By Dana Trumbull
On May 16, the Pinal County Board of Supervisors (BOS) met in special session. The agenda included a tourism video and discussions of pavement damage restoration fees and penalties, progress on the Pinal Regional Transportation Authority and FY 18/19 budget development. Supervisors also met in executive session for legal advice related to the ACC hearings regarding Johnson Utilities.
Pinal County Economic Development Manager Tim Kanavel introduced Louie Moses, president of Moses, Inc., an advertising agency contracted by the county to help promote Pinal for economic development.
According to Moses, the firm discovered, while promoting Arizona tourism, that of every ten visitors, two would come back to live in the state either part or full time, creating a double impact on the economy with tourism dollars and, later, as residents and taxpayers. “That’s where the work force and the constituents happened over the course of a decade.”
“When Tim and I talked originally,” said Moses, “we talked about how Pinal County is unknown as a place with natural beauty and wide open spaces. This (video shown during the meeting) is just the first two minute film we’re going to do.”
Kanavel explained, “A lot of this will be aimed at our Mexican audience. We’re really involved at the Arizona-Mexico Commission. We want to bring tourists up here, because that means sales tax dollars. It’s a revenue issue, but it has to do with [attracting] business, too.” Companies, Kanavel asserts, want to relocate to a place where their workforce will want to bring their families to live.
Celeste Garza, from Pinal County Public Works, discussed a draft amendment to the development services code regarding road right-of-way use. The amendment is intended to preserve the life of streets by minimizing pavement cuts to hot-mix asphalt roadways.
The fee structure associated with the amendment was developed using other local governments as a benchmark, as well as an evaluation of the additional taxpayer burden that would otherwise be incurred to maintain roadways. The fee would be included in construction permit costs.
According to the proposed amendment, no street cut would be allowed within one year of completion of a new roadway, with the exception of emergency utility repairs. Within two years of construction, renovation or reconstruction, varying fees would be assessed, ranging from $530 – $5,310 per square yard, based on the size of the street cut. Additionally, a 2” mill and asphalt overlay would be required when rehabilitating the road after a cut is made.
Fees would decrease over the next 3-6 years, with applicants able to choose to perform a 2” mill and asphalt overlay in lieu of fees.
Violations could result in a formal stop work order issued by Pinal County Public Works, fines and, if necessary, further civil action.
PRTA General Manager Andy Smith updated the Board on the progress of the Regional Transportation Authority. “Currently we’re working on a multitude of administrative activities: organizational structure, technical advisory committee, citizen advisory committee, and so on.”
Tena Dugan, from the city of Maricopa, has been selected as the chair to the RTA board.
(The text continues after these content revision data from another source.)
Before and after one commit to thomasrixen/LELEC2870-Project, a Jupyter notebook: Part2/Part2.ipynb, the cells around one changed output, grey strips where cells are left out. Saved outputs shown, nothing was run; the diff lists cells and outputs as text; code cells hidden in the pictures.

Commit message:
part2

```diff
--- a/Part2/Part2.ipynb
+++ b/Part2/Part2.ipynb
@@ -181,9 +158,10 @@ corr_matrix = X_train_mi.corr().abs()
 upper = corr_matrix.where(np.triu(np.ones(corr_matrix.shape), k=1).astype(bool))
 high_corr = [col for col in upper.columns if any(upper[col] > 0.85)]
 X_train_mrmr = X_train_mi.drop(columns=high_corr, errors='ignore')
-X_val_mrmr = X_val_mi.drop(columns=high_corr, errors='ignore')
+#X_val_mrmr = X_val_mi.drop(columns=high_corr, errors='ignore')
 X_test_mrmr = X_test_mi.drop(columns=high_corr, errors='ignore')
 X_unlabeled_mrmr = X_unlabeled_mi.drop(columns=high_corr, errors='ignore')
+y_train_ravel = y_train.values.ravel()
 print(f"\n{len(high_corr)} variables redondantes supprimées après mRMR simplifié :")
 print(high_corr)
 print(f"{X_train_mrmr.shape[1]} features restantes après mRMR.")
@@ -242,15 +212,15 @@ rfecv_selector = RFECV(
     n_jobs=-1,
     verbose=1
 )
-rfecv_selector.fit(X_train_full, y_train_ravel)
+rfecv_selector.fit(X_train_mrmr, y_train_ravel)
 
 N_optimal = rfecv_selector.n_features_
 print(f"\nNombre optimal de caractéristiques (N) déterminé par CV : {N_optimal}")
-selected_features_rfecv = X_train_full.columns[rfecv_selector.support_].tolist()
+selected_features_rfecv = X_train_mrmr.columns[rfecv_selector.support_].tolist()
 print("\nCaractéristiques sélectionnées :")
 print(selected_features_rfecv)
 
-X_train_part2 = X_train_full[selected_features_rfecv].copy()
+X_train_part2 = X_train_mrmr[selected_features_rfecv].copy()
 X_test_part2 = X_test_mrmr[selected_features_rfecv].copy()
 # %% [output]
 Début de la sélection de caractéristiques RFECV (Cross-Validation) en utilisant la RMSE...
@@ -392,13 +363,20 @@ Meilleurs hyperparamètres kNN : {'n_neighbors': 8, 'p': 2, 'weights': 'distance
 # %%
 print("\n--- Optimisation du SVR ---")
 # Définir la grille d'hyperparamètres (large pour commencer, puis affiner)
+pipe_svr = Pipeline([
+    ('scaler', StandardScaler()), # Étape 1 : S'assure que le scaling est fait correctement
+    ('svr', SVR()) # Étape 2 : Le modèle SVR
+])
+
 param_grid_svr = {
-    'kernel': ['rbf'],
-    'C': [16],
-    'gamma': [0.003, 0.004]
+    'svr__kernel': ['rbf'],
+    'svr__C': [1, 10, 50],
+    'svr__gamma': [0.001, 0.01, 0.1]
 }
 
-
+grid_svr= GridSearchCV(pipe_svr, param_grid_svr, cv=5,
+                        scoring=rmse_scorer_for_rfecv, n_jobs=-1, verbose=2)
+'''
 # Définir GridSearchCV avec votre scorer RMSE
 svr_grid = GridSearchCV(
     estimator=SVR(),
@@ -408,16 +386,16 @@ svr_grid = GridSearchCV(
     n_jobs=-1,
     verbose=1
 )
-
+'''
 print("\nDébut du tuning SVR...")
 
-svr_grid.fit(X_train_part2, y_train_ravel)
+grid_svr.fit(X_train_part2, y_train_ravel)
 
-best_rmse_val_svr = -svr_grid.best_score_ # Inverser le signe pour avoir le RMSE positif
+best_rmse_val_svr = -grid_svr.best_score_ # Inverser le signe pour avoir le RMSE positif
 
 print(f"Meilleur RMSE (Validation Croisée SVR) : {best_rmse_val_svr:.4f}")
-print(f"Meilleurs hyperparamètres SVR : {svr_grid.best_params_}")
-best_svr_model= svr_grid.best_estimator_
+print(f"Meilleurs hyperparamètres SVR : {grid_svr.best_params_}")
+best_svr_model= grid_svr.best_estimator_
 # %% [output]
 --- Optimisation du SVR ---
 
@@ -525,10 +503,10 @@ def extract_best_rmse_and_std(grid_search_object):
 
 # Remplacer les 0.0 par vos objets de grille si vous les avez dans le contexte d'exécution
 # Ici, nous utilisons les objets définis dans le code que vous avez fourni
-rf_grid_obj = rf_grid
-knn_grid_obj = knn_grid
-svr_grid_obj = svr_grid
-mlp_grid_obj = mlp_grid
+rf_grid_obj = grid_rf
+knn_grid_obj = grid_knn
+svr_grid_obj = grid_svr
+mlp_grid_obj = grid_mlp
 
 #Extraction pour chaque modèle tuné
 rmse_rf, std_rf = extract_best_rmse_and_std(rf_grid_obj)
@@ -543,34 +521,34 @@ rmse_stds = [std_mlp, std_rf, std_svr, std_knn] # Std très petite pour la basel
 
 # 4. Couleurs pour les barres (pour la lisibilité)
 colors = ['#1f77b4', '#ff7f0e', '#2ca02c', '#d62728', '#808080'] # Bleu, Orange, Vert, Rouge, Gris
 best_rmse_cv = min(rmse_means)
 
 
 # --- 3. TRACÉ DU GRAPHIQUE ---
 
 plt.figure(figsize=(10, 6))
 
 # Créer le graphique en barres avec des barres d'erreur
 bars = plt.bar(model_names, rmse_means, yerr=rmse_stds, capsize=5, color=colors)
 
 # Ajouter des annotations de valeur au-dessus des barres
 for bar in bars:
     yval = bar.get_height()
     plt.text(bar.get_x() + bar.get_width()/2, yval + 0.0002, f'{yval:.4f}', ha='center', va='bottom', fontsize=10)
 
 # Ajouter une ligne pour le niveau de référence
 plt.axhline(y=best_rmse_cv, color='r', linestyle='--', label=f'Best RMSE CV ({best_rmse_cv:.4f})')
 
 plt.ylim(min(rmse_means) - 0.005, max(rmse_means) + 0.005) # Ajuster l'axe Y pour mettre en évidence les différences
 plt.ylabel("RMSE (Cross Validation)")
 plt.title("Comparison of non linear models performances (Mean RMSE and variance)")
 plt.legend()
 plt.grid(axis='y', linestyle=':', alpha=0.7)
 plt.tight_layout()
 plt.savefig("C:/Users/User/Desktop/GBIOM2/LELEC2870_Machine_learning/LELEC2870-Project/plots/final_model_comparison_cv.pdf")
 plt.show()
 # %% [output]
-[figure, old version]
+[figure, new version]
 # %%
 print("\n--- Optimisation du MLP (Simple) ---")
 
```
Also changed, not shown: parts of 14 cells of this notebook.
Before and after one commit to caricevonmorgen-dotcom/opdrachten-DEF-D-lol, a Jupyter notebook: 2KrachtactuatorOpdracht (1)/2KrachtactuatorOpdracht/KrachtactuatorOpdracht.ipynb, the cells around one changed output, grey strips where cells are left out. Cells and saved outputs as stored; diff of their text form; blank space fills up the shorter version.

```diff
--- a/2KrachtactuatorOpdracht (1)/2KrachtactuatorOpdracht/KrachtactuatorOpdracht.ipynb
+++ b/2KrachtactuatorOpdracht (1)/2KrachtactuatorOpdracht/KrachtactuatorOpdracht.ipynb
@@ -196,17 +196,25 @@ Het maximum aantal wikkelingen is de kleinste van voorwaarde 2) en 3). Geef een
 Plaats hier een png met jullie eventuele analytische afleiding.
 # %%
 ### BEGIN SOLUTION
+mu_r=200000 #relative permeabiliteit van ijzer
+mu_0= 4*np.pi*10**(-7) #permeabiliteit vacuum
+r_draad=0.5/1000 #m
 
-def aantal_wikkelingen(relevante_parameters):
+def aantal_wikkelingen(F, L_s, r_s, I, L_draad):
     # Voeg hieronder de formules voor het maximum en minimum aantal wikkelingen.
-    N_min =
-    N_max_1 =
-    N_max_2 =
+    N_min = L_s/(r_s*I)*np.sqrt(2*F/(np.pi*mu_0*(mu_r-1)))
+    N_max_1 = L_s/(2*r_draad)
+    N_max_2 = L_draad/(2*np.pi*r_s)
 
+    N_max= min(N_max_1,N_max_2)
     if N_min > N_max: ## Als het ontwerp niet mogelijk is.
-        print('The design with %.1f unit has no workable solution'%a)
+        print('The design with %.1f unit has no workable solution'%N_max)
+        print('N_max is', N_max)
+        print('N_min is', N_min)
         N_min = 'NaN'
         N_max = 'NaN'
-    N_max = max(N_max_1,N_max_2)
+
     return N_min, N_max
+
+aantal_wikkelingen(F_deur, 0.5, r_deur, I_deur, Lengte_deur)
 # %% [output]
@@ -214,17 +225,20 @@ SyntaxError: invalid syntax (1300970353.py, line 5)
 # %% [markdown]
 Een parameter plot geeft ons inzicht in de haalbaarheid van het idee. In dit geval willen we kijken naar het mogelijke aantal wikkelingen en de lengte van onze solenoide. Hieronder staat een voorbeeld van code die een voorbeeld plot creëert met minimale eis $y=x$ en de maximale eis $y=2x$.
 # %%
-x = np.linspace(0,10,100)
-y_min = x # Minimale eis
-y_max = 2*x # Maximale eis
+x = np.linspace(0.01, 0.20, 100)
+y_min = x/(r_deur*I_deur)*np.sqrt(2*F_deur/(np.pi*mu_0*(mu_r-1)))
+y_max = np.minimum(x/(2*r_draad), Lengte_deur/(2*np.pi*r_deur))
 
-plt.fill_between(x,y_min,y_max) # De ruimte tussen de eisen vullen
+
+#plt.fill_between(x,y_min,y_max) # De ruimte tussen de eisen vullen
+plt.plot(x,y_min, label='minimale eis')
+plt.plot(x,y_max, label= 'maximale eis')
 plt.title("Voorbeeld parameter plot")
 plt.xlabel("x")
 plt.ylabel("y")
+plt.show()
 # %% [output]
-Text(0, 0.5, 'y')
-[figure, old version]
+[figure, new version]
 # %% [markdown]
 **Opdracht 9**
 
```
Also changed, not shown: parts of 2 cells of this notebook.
Representing Apache Junction, Dave Waldron will chair the Board of Directors, while Mike Weaver serves on the Technical Advisory Committee and Lareme Fessler is on the Citizens Advisory Committee.
The city of Casa Grande has fronted capital, along with the County, to begin design work on some of the planned transportation projects, while funds from the voter approved half-cent sales tax are held in escrow pending litigation.
The RTA is also pursuing some potential federal grant opportunities and private-public partnerships to help mitigate costs.
One of the two lawsuits brought by organizations trying to stop the collection of the new transportation excise tax has been dismissed. The courts are expected to issue a decision on the remaining Goldwater lawsuit by the end of June.
County Manager Greg Stanley commented on the budget development with a reminder that the budget forecast includes a 4 cent reduction in the property tax rate, moving toward the BOS goal of a 12 cent reduction by 2021. Planners have also set aside 2½% for salary increases.
As a part of the discussion, Sheriff Mark Lamb explained his office’s request for an additional budget capacity of $2 million. Of that, $1.7 million is identified as required additional capacity based on the Center for Public Safety Management (CPSM) study, completed January 2018, which concluded that, in general, PCSO provides “quality law enforcement,” but also included 90 recommendations for improvement. Changes will require multiple years for implementation.